The Himalayan Times, 16 May 2016
The government is preparing to raise customs duty on rice, especially branded rice that comparatively costs higher in the domestic market. The Ministry of Agriculture, Land Management and Cooperatives has recommended to the Ministry of Finance to raise customs duty on imported (branded) rice by 10 per cent to 15 per cent through the upcoming budget for the fiscal 2018-19.
The government currently levies five per cent import duty on rice.
According to MoALMC officials, it has recommend that MoF raise customs duty to this effect on rice with grains above seven millimetres in size.
By increasing import duty on such rice, the government intends to promote Nepali rice over foreign brands.
Despite being an agricultural nation with production of paddy increasing in recent years, Nepal has to import huge volumes of rice every year.

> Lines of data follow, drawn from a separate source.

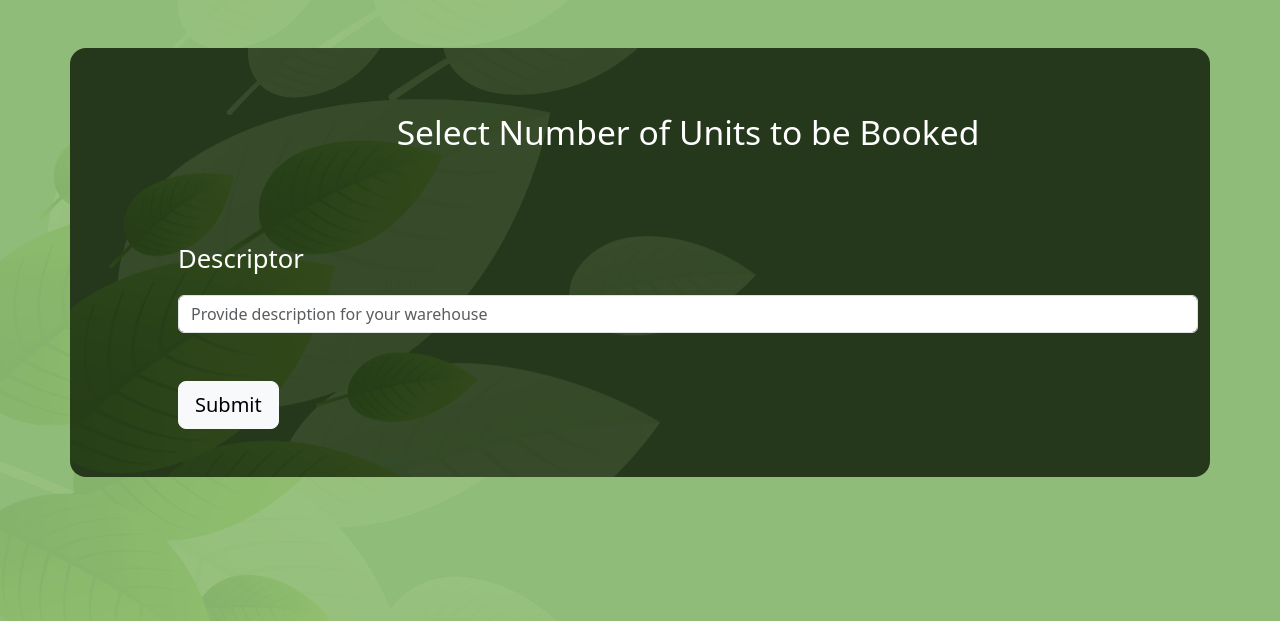
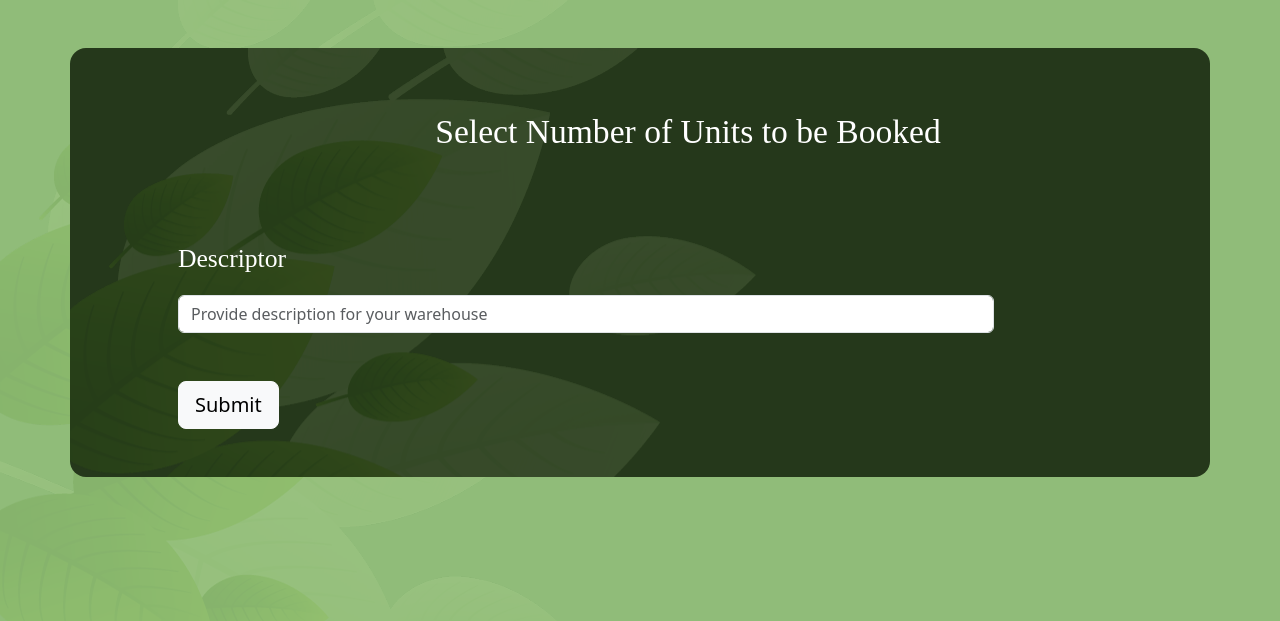
Before and after one commit to Patel-Jenil/IT314_StoreEZ_G5, a Django app: template Project/farmer/templates/farmer/book.html in a window 1280 px wide. Shown: the top 621 px of the page. Run offline with Django 4.2, Linux system fonts and the light colour scheme; the template is opened without the code that fills it, so the values that code supplies are empty.

Commit message:
'booking not working' problem solved

```diff
--- /dev/null
+++ b/Project/farmer/static/farmer/style5.css
@@ -0,0 +1,9 @@
+
+
+.ff{
+    font-family: "Times New Roman", Times, serif;
+}
+
+.redw{
+    width: 80%;
+}
--- a/Project/farmer/templates/farmer/book.html
+++ b/Project/farmer/templates/farmer/book.html
@@ -11,7 +11,7 @@
     integrity="sha384-T3c6CoIi6uLrA9TneNEoa7RxnatzjcDSCmG1MXxSR1GAsXEV/Dwwykc2MPK8M2HN" crossorigin="anonymous">
 
 
-  <link rel="stylesheet" href="style5.css">
+  <link rel="stylesheet" href="{% static 'farmer/style5.css' %}">
   <link href="https://cdn.jsdelivr.net/npm/bootstrap@5.3.2/dist/css/bootstrap.min.css" rel="stylesheet"
     integrity="sha384-T3c6CoIi6uLrA9TneNEoa7RxnatzjcDSCmG1MXxSR1GAsXEV/Dwwykc2MPK8M2HN" crossorigin="anonymous">
 
@@ -24,7 +24,7 @@
 
   <div class="container rounded-4 text-white my-5" style="background-color: #25381b; background-image: url('{% static "farmer/bg.png" %}');">
     <div class="container mx-5 p-5">
-      <form action="" method="POST">
+      <form action="" method="post">
         {% csrf_token %}
         <div class="container-fluid py-3">
           <h1 class="text-center ff" style="font-size: 210%">Select Number of Units to be Booked</h1>
@@ -32,7 +32,7 @@
 
       {% for unit in units %}
         <div class="form-check py-3">
-          <input class="form-check-input" type="checkbox" value="">
+          <input class="form-check-input" name="checkbox" type="checkbox" value="">
           <label class="form-check-label ff" for="defaultCheck1" style="font-size: 160%;">
             Unit {{unit.id}}
           </label>
@@ -42,11 +42,12 @@
 
         <div class="form-group py-5 redw">
           <label class="py-3 ff" for="formGroupExampleInput" style="font-size: 160%;">Descriptor</label>
-          <input type="text" class="form-control" id="formGroupExampleInput"
+          <input type="text" class="form-control"  name="description" id="formGroupExampleInput"
             placeholder="Provide description for your warehouse">
         </div>
 
-        <button type="button" class="btn btn-light btn-lg">Submit</button>
+        <input type="submit" class="btn btn-light btn-lg">
+        {% comment %} <button type="button" class="btn btn-light btn-lg">Submit</button> {% endcomment %}
 
       </form>
     </div>
```
Also changed, not shown: Project/Warehouse/static/Warehouse/cim2.jpg (deleted), Project/db.sqlite3.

In 2016-17, the country imported rice worth more than Rs 24 billion and the import bill of rice is expected to exceed that in the ongoing fiscal. “The plan is to increase import tax only on branded rice and not on normal rice, which is in high demand in the domestic market. This ensures that normal customers will not be affected despite increment in import taxes,” said an official at MoALMC. He added that the government also planned to bring down import duty on rice with grains below seven millimetres in size, the consumption of which is high in the country.
However, officials at MoF hastened to add that the proposal of MoALMC to raise import duty on certain rice brands would be examined thoroughly before any decision was taken.
Consumer rights activists too opined that hiking customs duty on rice was necessary not only to substitute import and promote Nepali agricultural production, but also to discourage the increasing trend of Indian traders exporting Nepali rice under their own brand name.
“Our inspections at customs points have revealed that Indian traders first import Nepali paddy and rice as they are cheaper compared to Indian products and then export them to the Nepali market under an Indian brand name,” said Madhav Timalsina, president of Consumers’ Right Investigation Forum. He added that higher customs duty on imported rice will ultimately increase the demand for Nepali rice and boost production of paddy in the country.